What you will do:
Extract all lines that hold "Rendered" from the records below.

*** Data ***

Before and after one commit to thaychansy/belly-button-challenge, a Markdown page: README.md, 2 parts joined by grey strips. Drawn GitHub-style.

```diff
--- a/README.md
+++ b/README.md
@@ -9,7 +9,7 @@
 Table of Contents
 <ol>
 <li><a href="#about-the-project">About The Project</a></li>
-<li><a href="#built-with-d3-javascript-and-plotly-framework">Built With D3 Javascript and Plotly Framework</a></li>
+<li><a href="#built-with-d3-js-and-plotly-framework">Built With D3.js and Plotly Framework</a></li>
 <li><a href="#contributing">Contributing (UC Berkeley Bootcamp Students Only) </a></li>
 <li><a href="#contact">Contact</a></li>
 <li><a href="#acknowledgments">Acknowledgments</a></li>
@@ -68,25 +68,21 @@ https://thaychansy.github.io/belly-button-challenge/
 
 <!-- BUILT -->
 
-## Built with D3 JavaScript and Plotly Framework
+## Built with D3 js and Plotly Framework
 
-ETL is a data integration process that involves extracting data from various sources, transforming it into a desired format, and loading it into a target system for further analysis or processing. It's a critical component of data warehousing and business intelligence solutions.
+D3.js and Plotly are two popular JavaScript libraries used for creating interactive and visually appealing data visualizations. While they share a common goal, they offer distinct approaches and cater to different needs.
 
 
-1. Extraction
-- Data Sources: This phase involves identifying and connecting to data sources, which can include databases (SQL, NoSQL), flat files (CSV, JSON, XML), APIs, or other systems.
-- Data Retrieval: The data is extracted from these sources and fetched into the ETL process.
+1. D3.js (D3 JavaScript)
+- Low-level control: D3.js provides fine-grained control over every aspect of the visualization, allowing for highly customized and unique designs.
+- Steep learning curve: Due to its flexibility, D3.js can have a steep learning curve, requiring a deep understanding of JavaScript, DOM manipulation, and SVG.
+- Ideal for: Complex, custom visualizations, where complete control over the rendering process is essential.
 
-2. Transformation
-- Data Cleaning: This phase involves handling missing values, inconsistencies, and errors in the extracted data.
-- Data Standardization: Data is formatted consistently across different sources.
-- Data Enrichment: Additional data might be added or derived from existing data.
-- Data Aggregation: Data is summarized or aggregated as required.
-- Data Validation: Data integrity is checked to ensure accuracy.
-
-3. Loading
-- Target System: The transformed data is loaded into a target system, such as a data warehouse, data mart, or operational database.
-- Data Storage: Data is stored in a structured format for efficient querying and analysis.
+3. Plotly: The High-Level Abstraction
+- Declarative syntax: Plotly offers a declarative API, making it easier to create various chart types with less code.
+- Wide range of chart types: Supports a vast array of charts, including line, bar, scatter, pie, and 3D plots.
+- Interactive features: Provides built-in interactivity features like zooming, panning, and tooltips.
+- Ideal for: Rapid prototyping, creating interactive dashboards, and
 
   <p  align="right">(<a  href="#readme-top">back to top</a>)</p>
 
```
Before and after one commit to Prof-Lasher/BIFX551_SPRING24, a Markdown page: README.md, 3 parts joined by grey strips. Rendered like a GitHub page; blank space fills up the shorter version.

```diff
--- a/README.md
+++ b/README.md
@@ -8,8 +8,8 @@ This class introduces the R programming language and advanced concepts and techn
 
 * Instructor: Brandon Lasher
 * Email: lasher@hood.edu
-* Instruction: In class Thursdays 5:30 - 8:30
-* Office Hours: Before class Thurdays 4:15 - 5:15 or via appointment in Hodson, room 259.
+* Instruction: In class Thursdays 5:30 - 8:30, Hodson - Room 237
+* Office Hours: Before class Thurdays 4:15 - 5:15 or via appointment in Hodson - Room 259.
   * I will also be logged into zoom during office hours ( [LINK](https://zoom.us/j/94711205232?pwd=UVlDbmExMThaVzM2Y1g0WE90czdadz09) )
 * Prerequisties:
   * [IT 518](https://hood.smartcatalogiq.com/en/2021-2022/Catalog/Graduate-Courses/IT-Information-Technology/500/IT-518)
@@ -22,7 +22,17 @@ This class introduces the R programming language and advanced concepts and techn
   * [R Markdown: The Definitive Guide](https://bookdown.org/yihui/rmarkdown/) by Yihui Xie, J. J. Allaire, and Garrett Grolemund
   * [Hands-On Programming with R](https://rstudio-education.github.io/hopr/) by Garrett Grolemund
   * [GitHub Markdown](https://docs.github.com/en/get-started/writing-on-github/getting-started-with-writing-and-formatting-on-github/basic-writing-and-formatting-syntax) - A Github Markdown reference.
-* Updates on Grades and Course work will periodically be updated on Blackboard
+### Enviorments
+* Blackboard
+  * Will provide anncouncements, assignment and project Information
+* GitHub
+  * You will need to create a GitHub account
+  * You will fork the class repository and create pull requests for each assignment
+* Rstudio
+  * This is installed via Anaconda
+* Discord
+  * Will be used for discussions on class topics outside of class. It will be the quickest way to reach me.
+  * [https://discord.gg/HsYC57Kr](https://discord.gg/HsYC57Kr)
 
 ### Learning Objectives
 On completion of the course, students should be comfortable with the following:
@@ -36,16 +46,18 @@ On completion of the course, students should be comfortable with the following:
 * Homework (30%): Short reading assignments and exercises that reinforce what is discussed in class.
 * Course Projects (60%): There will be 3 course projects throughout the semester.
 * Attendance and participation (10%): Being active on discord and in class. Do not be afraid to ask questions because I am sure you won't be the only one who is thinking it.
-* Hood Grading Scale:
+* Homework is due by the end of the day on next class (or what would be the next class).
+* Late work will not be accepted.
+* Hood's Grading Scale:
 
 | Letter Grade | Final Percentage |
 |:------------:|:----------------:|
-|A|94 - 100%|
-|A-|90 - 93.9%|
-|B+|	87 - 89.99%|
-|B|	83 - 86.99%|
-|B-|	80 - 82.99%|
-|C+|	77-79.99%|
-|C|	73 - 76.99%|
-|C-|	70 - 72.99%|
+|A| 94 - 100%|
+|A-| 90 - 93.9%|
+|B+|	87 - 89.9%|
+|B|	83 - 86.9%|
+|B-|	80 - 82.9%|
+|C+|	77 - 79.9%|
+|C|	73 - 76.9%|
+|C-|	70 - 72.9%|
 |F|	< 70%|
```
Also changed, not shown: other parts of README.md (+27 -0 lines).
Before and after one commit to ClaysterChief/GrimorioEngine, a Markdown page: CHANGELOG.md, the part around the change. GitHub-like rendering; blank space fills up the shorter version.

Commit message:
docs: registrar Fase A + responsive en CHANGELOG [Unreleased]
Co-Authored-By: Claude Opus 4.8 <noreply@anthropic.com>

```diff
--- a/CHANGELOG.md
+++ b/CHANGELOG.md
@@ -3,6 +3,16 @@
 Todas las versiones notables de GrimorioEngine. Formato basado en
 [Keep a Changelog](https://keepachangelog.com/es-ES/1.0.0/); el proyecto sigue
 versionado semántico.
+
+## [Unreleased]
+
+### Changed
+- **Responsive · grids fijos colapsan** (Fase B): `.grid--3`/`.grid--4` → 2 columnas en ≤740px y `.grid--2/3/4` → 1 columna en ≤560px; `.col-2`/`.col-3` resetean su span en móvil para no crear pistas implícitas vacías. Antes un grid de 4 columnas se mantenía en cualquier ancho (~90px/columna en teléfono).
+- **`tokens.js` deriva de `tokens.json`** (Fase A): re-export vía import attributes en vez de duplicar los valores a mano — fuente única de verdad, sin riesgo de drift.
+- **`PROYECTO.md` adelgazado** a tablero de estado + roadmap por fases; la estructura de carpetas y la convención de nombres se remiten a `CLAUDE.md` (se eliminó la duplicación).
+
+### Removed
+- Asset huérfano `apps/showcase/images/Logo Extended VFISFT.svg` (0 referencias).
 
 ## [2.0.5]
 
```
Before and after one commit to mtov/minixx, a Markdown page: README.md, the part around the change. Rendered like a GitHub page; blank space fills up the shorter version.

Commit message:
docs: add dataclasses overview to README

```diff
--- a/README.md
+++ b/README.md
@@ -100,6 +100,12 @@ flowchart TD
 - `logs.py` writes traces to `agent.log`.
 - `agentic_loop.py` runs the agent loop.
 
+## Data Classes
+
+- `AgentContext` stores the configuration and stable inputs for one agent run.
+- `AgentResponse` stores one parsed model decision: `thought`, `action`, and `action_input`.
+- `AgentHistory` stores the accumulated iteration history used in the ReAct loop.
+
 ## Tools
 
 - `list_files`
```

*** End of Data ***

Output:
Before and after one commit to Prof-Lasher/BIFX551_SPRING24, a Markdown page: README.md, 3 parts joined by grey strips. Rendered like a GitHub page; blank space fills up the shorter version.
Before and after one commit to mtov/minixx, a Markdown page: README.md, the part around the change. Rendered like a GitHub page; blank space fills up the shorter version.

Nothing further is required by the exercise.